We watched him grow. His first televised fight came at WEC 28, just his fourth fight as a professional. Stann gave MMA fans a rare glimpse into the evolution of a top fighter, from beginning to end. We watched the one-trick pony one-two punch his way to a WEC Light Heavyweight Championship. Later, he turned into a full-fledged martial artist in the UFC.
He walked away with a level of grace that’s tough to duplicate. A loss in a Fight of the Year candidate against Wanderlei Silva may have left a bitter taste in his mouth, but he went out guns blazing. Rarely do stories involving military service or combat sports come with a happy ending. His story is one of violence—some controlled with a referee and four-ounce gloves, some with an M-16 in a desert a hemisphere away. His story isn’t perfect, but it ended with the same grace he carried himself with throughout his MMA career. It’s a story with a lesson aspiring fighters should heed.
Duane Finley, FIGHT!’s Alright Guy
Where most fighters are remembered best for their highest profile victories, I believe the very essence of Brian Stann was on display during his defeat to Wanderlei Silva at UFC on Fuel TV 8. The Silver Star recipient dove headlong into the fray against one of the most feared strikers to ever compete in the sport—in Japan no less, a country where the former Pride Champion is heralded as a legend.
The bout came at an interesting time in the careers of both men. Stann was fading from the middleweight contender picture after dropping two of his last three showings, and Silva was looking to keep the pulse of his storied career alive. Where Stann was once a staple in the conversation of potential title contenders at 185-pounds, his loss to Michael Bisping at UFC 152 put those particular hopes on ice.
Coming into the bout with Silva, the former Marine understood what was on the line and knew that victory was a necessity for him to remain on the radar. As the younger, stronger fighter with an improved offensive wrestling game, Stann could have taken a technical approach against Silva by trying to put the “Axe Murderer” on the mat and playing the clock for three rounds.
While this approach is a common tactic used by fighters who are desperate for a win, it is simply not the way Stann does business.

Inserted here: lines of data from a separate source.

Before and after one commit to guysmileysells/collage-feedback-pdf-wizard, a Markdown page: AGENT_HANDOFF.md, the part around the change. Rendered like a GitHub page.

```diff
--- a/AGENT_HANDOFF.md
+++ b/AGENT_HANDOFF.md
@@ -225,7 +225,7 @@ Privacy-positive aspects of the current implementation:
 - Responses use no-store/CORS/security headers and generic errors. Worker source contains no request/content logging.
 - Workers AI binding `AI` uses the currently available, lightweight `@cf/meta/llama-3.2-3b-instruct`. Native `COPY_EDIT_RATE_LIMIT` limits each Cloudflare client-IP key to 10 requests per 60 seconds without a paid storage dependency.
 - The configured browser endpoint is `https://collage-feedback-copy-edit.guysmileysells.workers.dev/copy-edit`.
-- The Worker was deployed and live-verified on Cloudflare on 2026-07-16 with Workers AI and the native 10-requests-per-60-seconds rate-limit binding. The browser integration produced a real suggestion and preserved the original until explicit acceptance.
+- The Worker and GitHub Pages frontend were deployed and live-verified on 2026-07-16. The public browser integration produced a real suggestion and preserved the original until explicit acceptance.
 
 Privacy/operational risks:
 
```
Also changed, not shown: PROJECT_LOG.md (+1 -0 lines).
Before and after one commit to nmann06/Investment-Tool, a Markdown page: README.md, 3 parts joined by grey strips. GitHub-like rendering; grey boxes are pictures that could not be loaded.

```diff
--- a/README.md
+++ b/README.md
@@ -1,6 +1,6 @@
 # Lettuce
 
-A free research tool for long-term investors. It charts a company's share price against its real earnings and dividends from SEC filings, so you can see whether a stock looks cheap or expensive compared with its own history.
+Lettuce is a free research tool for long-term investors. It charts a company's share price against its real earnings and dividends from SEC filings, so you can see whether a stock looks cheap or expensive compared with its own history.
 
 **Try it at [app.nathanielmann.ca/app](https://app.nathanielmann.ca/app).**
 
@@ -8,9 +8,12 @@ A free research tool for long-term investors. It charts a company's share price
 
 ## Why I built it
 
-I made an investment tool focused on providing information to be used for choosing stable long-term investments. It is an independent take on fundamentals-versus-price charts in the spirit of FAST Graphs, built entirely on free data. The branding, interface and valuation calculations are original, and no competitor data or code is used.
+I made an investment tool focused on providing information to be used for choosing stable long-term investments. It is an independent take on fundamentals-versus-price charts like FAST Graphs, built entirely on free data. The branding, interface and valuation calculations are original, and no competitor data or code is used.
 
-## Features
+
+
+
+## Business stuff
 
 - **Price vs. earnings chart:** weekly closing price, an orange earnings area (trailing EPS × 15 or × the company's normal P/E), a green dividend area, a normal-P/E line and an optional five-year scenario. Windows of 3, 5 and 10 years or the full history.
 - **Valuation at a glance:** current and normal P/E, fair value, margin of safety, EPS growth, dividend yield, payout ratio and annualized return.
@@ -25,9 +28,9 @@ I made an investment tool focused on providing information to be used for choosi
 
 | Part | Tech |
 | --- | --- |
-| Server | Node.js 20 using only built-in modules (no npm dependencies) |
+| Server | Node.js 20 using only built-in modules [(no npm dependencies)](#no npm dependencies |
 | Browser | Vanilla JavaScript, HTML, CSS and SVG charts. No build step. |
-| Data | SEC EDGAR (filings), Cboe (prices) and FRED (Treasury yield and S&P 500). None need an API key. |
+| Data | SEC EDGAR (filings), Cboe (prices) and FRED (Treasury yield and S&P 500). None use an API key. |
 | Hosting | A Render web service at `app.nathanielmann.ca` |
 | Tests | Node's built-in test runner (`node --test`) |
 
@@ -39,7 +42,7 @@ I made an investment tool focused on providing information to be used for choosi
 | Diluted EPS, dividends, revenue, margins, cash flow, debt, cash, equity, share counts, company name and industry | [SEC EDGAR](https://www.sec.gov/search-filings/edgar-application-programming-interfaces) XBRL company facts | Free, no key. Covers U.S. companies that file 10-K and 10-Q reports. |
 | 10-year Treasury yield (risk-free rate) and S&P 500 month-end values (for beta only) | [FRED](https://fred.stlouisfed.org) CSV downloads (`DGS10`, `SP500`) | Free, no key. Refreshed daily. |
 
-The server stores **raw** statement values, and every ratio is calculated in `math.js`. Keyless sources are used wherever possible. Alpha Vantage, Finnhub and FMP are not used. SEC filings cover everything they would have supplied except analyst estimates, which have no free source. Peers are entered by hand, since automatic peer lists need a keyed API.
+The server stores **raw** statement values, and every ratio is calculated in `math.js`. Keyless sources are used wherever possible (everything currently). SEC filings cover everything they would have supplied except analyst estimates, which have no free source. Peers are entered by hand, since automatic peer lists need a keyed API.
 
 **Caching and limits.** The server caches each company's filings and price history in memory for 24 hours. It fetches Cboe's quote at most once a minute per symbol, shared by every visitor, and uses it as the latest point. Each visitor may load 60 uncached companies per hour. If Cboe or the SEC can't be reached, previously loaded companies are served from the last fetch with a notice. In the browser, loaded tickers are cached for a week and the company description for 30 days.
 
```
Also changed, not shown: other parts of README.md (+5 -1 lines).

Shortly after the cage door closed, both fighters engaged in a heated firefight for the ages, as each man visited the deck on multiple occasions during the first round. The action eventually took a turn for the worse for Stann in the second round, and a heavy hook from Silva put him on the canvas for good.
In the aftermath of the loss, the Stann may have lamented his approach to the fight, but it doesn’t take anything away from what he gave inside the cage in Japan. Stann could have stalled, postured, and avoided Silva at all cost, but that wasn’t the test Stann was looking for. He threw caution to the wind and decided to challenge one of the most revered power punchers to ever strap on the gloves…in the center of the cage…in the hostile territory of the storied Saitama Super Arena.